Enough of the history and culture of France, already. The kids need a break on the beach. What better place to go than the Mediterranean coast, a town just outside of Cannes to be exact. Images of opulence and movie stars were dancing in our heads as we rolled into La Napoule. Instead, we found ourselves on a small beach, the seaside equivalent of a Parisian park, tucked in between a marina and a castle. It mattered not, it was the swim that counted.

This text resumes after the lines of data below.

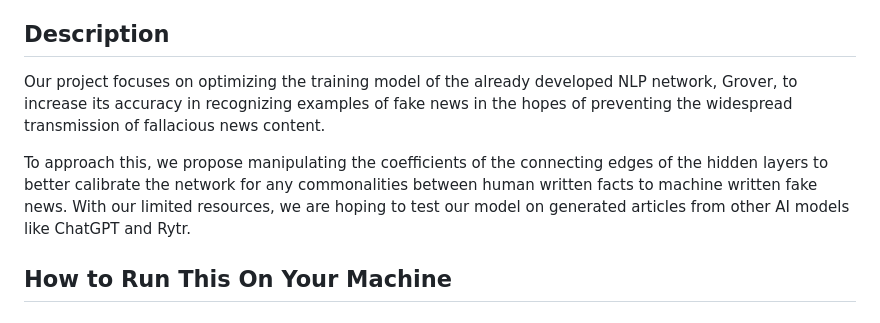
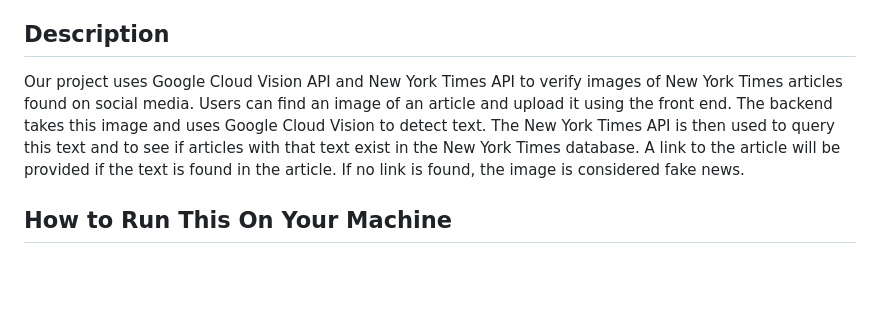
Before and after one commit to Zaid323918/Fake-News-Image-Recognition, a Markdown page: README.md, the part around the change. Rendered like a GitHub page; blank space fills up the shorter version.

Commit message:
project description

```diff
--- a/README.md
+++ b/README.md
@@ -8,9 +8,10 @@
 - Zachary Sotny
 
 ## Description
-Our project focuses on optimizing the training model of the already developed NLP network, Grover, to increase its accuracy in recognizing examples of fake news in the hopes of preventing the widespread transmission of fallacious news content.
-
-To approach this, we propose manipulating the coefficients of the connecting edges of the hidden layers to better calibrate the network for any commonalities between human written facts to machine written fake news. With our limited resources, we are hoping to test our model on generated articles from other AI models like ChatGPT and Rytr.
+Our project uses Google Cloud Vision API and New York Times API to verify images of New York Times articles found on social media. Users can find an image of an article and upload it
+using the front end. The backend takes this image and uses Google Cloud Vision to detect text. The New York Times API is then used to query this text and to
+see if articles with that text exist in the New York Times database. A link to the article will be provided if the text is found in the article. If no link is found,
+the image is considered fake news.
 
 ## How to Run This On Your Machine
 
```
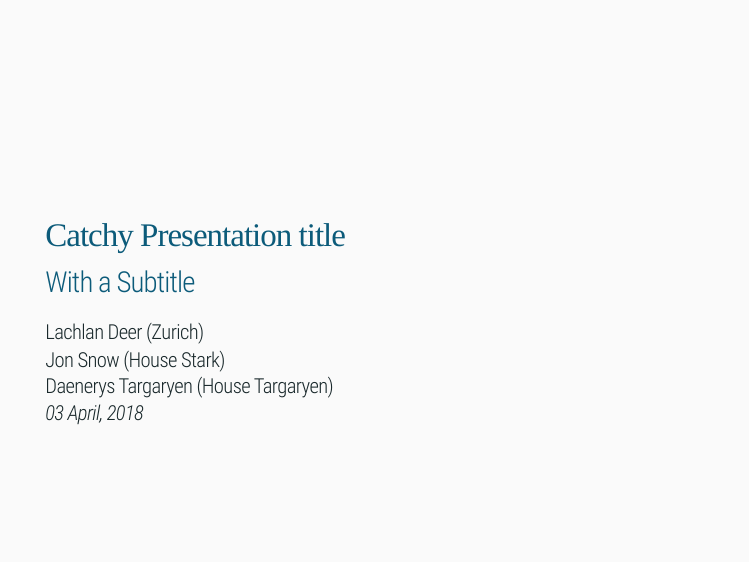
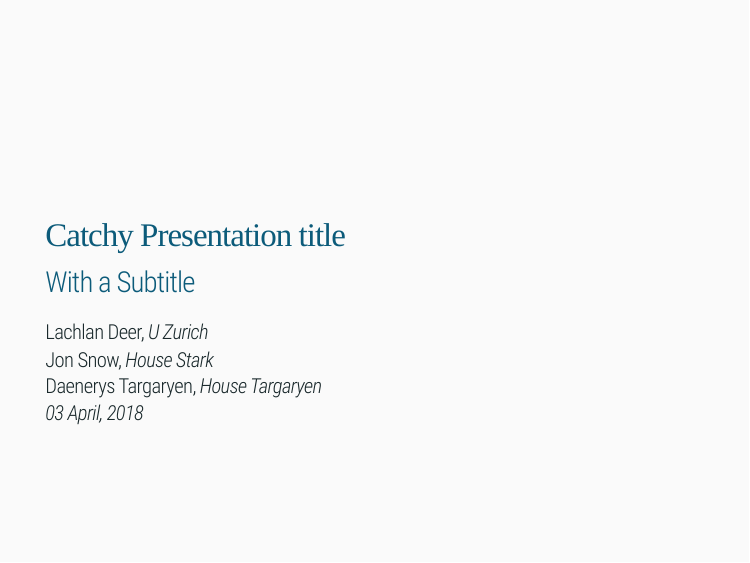
Before and after one commit to Frank-Sw/xaringan-template, an R Markdown document (template.Rmd): page 1 of 11. Rendered offline with R 4.5, knitr and Pandoc, with nearby package versions; the slides are laid out offline by our stand-in for remark.js, each with all of its steps uncovered, in fonts that may differ from those the slides ask for, and without slide numbers, shadows or browser add-ons; some code elsewhere in the file could not run offline; a font, style sheet, LaTeX package, included part or bibliography that could not be used is replaced or left out.

Commit message:
play with authors and affiliations

```diff
--- a/template.Rmd
+++ b/template.Rmd
@@ -2,9 +2,9 @@
 title: "Catchy Presentation title"
 subtitle: "With a Subtitle"
 author:
-    - "Lachlan Deer (Zurich)"
-    - "Jon Snow (House Stark)"
-    - "Daenerys Targaryen (House Targaryen)"
+    - "Lachlan Deer,  *U Zurich*"
+    - "Jon Snow, *House Stark*"
+    - "Daenerys Targaryen, *House Targaryen*"
 date:  "*`r format(Sys.time(), '%d %B, %Y')`*"
 output:
   xaringan::moon_reader:
```
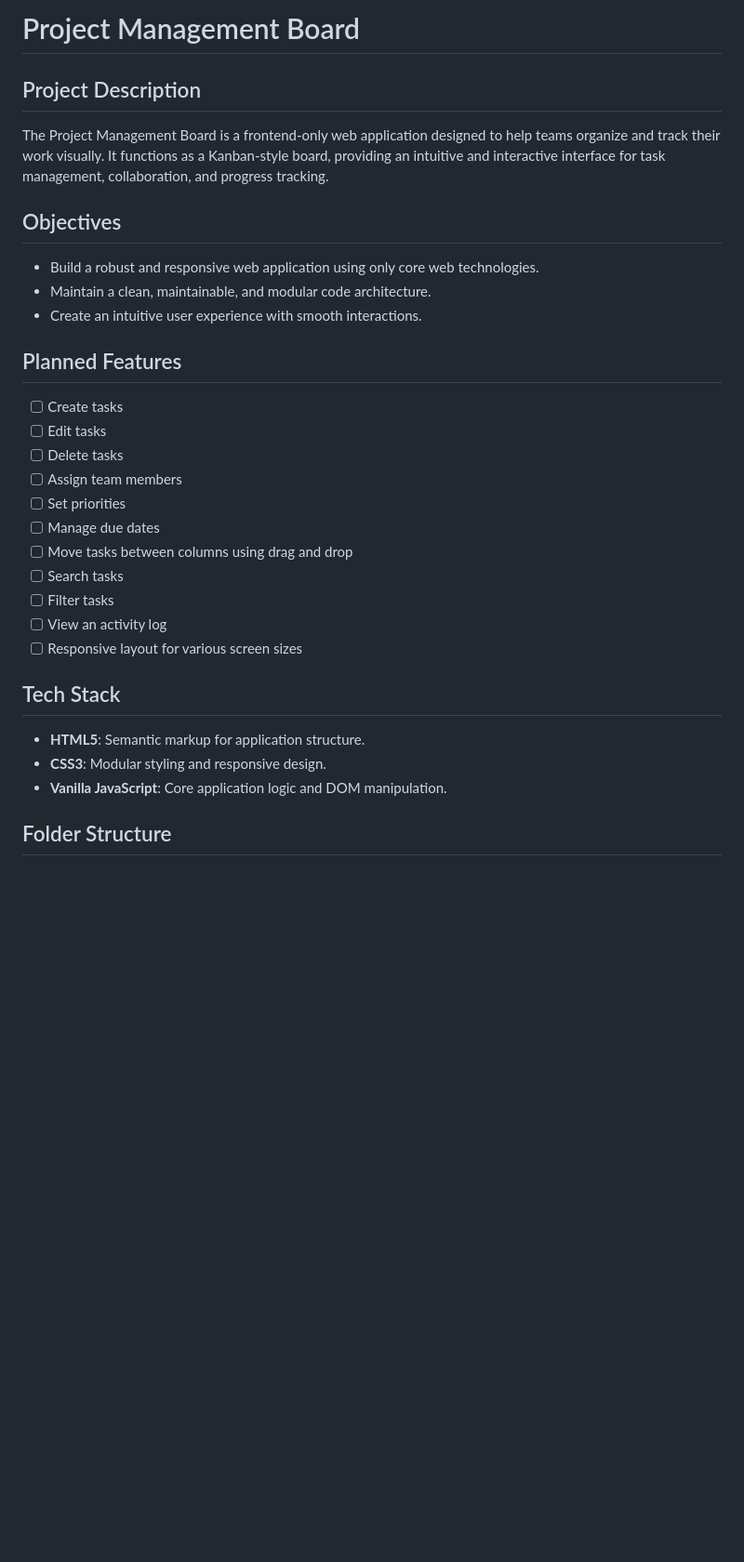
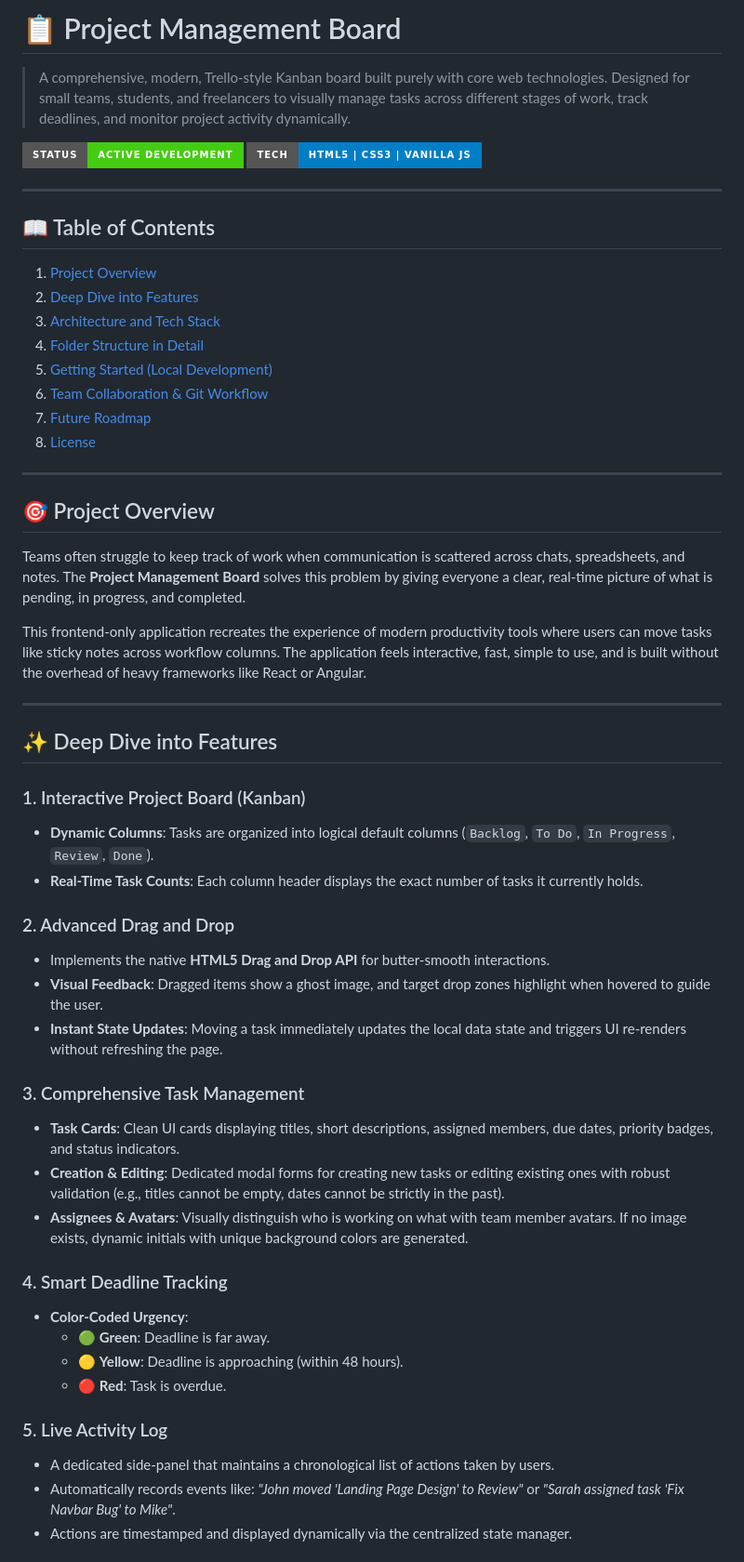
Before and after one commit to LeapX-Pune/Project-Management-Board-2, a Markdown page: README.md, the part around one of its changes. Shown at 93% size. GitHub-like rendering; badges without logos; blank space fills up the shorter version.

```diff
--- a/README.md
+++ b/README.md
@@ -1,29 +1,57 @@
-# Project Management Board
+# 📋 Project Management Board
 
-## Project Description
-The Project Management Board is a frontend-only web application designed to help teams organize and track their work visually. It functions as a Kanban-style board, providing an intuitive and interactive interface for task management, collaboration, and progress tracking.
+> A comprehensive, modern, Trello-style Kanban board built purely with core web technologies. Designed for small teams, students, and freelancers to visually manage tasks across different stages of work, track deadlines, and monitor project activity dynamically.
 
-## Objectives
-- Build a robust and responsive web application using only core web technologies.
-- Maintain a clean, maintainable, and modular code architecture.
-- Create an intuitive user experience with smooth interactions.
+![Project Status](https://img.shields.io/badge/Status-Active_Development-success?style=for-the-badge)
+![Tech Stack](https://img.shields.io/badge/Tech-HTML5_|_CSS3_|_Vanilla_JS-blue?style=for-the-badge)
 
-## Planned Features
-- [ ] Create tasks
-- [ ] Edit tasks
-- [ ] Delete tasks
-- [ ] Assign team members
-- [ ] Set priorities
-- [ ] Manage due dates
-- [ ] Move tasks between columns using drag and drop
-- [ ] Search tasks
-- [ ] Filter tasks
-- [ ] View an activity log
-- [ ] Responsive layout for various screen sizes
+---
 
-## Tech Stack
-- **HTML5**: Semantic markup for application structure.
-- **CSS3**: Modular styling and responsive design.
-- **Vanilla JavaScript**: Core application logic and DOM manipulation.
+## 📖 Table of Contents
 
-## Folder Structure
+1. [Project Overview](#-project-overview)
+2. [Deep Dive into Features](#-deep-dive-into-features)
+3. [Architecture and Tech Stack](#-architecture-and-tech-stack)
+4. [Folder Structure in Detail](#-folder-structure-in-detail)
+5. [Getting Started (Local Development)](#-getting-started-local-development)
+6. [Team Collaboration & Git Workflow](#-team-collaboration--git-workflow)
+7. [Future Roadmap](#-future-roadmap)
+8. [License](#-license)
+
+---
+
+## 🎯 Project Overview
+
+Teams often struggle to keep track of work when communication is scattered across chats, spreadsheets, and notes. The **Project Management Board** solves this problem by giving everyone a clear, real-time picture of what is pending, in progress, and completed.
+
+This frontend-only application recreates the experience of modern productivity tools where users can move tasks like sticky notes across workflow columns. The application feels interactive, fast, simple to use, and is built without the overhead of heavy frameworks like React or Angular.
+
+---
+
+## ✨ Deep Dive into Features
+
+### 1. Interactive Project Board (Kanban)
+- **Dynamic Columns**: Tasks are organized into logical default columns (`Backlog`, `To Do`, `In Progress`, `Review`, `Done`).
+- **Real-Time Task Counts**: Each column header displays the exact number of tasks it currently holds.
+
+### 2. Advanced Drag and Drop
+- Implements the native **HTML5 Drag and Drop API** for butter-smooth interactions.
+- **Visual Feedback**: Dragged items show a ghost image, and target drop zones highlight when hovered to guide the user.
+- **Instant State Updates**: Moving a task immediately updates the local data state and triggers UI re-renders without refreshing the page.
+
+### 3. Comprehensive Task Management
+- **Task Cards**: Clean UI cards displaying titles, short descriptions, assigned members, due dates, priority badges, and status indicators.
+- **Creation & Editing**: Dedicated modal forms for creating new tasks or editing existing ones with robust validation (e.g., titles cannot be empty, dates cannot be strictly in the past).
+- **Assignees & Avatars**: Visually distinguish who is working on what with team member avatars. If no image exists, dynamic initials with unique background colors are generated.
+
+### 4. Smart Deadline Tracking
+- **Color-Coded Urgency**:
+  - 🟢 **Green**: Deadline is far away.
+  - 🟡 **Yellow**: Deadline is approaching (within 48 hours).
+  - 🔴 **Red**: Task is overdue.
+
+### 5. Live Activity Log
+- A dedicated side-panel that maintains a chronological list of actions taken by users.
+- Automatically records events like: *"John moved 'Landing Page Design' to Review"* or *"Sarah assigned task 'Fix Navbar Bug' to Mike"*.
+- Actions are timestamped and displayed dynamically via the centralized state manager.
+
```
Also changed, not shown: other parts of README.md (+108 -55 lines).
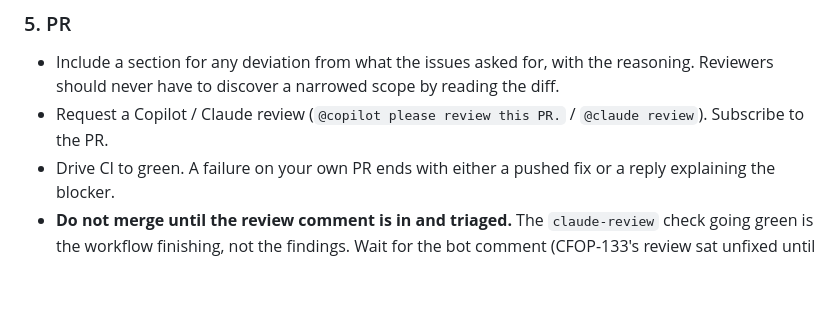
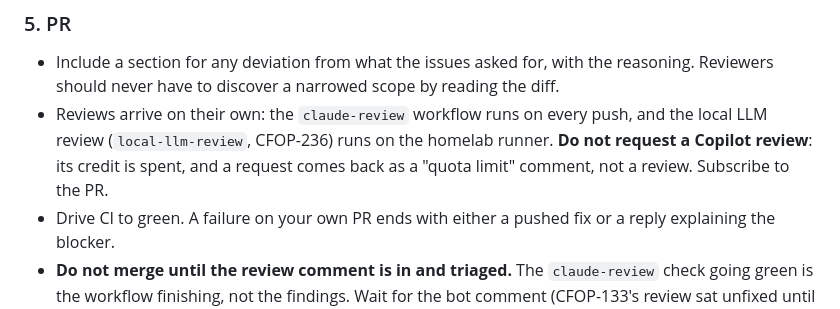
Before and after one commit to aachtenberg/cfoperator, a Markdown page: CLAUDE.md, the part around the change. Rendered like a GitHub page; blank space fills up the shorter version.

Commit message:
CLAUDE.md: stop requesting a Copilot review
Copilot's review credit is spent (2026-09-30), and a request comes back as a
"quota limit" comment rather than a review. The PR step now says reviews
arrive on their own (claude-review on every push, and the local LLM review
from CFOP-236) and not to request Copilot.

Co-Authored-By: Claude Opus 5.5 <noreply@anthropic.com>

```diff
--- a/CLAUDE.md
+++ b/CLAUDE.md
@@ -110,8 +110,11 @@ shared header, not to assert today's markup. Mutation-check a new guard once
 - Include a section for any deviation from what the issues asked for, with the
   reasoning. Reviewers should never have to discover a narrowed scope by reading
   the diff.
-- Request a Copilot / Claude review (`@copilot please review this PR.` /
-  `@claude review`). Subscribe to the PR.
+- Reviews arrive on their own: the `claude-review` workflow runs on every
+  push, and the local LLM review (`local-llm-review`, CFOP-236) runs on the
+  homelab runner. **Do not request a Copilot review**: its credit is spent,
+  and a request comes back as a "quota limit" comment, not a review.
+  Subscribe to the PR.
 - Drive CI to green. A failure on your own PR ends with either a pushed fix or
   a reply explaining the blocker.
 - **Do not merge until the review comment is in and triaged.** The
```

The true purpose of our trip was to meet a friend of a friend. Ralph Torrie and Judy Smith had suggested we hook up with Hélène Connor, one of the key figures in the Quebec environmental movement in the 1970s and 80s. Hélène now heads up HELIO International, a consulting firm with expertise in energy and sustainability.
We had an enjoyable lunch with Hélène, her husband Olivier and their son Eric, chatting about Olivier’s war experiences, Helene’s battles in the environmental field, and Eric’s work as a documentary filmmaker working on modern-day genocide. It was only days after that I began to reflect on the parallels: three people with a passionate desire to make the world a better place; a soldier, an environmentalist, and their son, a filmmaker.
It was a chance, too, to reflect on changing careers and the evolution of the environmental movement. With Hélène, we shared stories of the founding days of the soft energy path and the Societé pour Vaincre la Pollution, and we promised to convey greetings to our mutual friends Ken Ogilvie and Dorothy Goldin Rosenberg. Many of the groups we have all worked on have risen and fallen, if not disappeared, only to rise again or be replaced by new groups, new battles and new approaches. We grew up with the environmental movement, and now that movement is looking for new ways to break through the social barriers to action.
From La Napoule, we headed north to set up our base camp for the next day’s assault on the Alps. That evening found us in the small town of Entrevaux. It’s basically where we stopped when the sun got too low and the roads too windy, but as luck would have it, Entrevaux has its own special dish, secca de boeuf, which was truly tasty.
Entrevaux is a tiny walled town founded on a cliffside in the 11th century. Back then, it was strategically important in protecting the gateway through the Alps. Now, it is the launch point for hikers, and even on an October morning there were groups of hikers with poles preparing to set out for a morning adventure.
Up next for us, a simple drive across the Alps…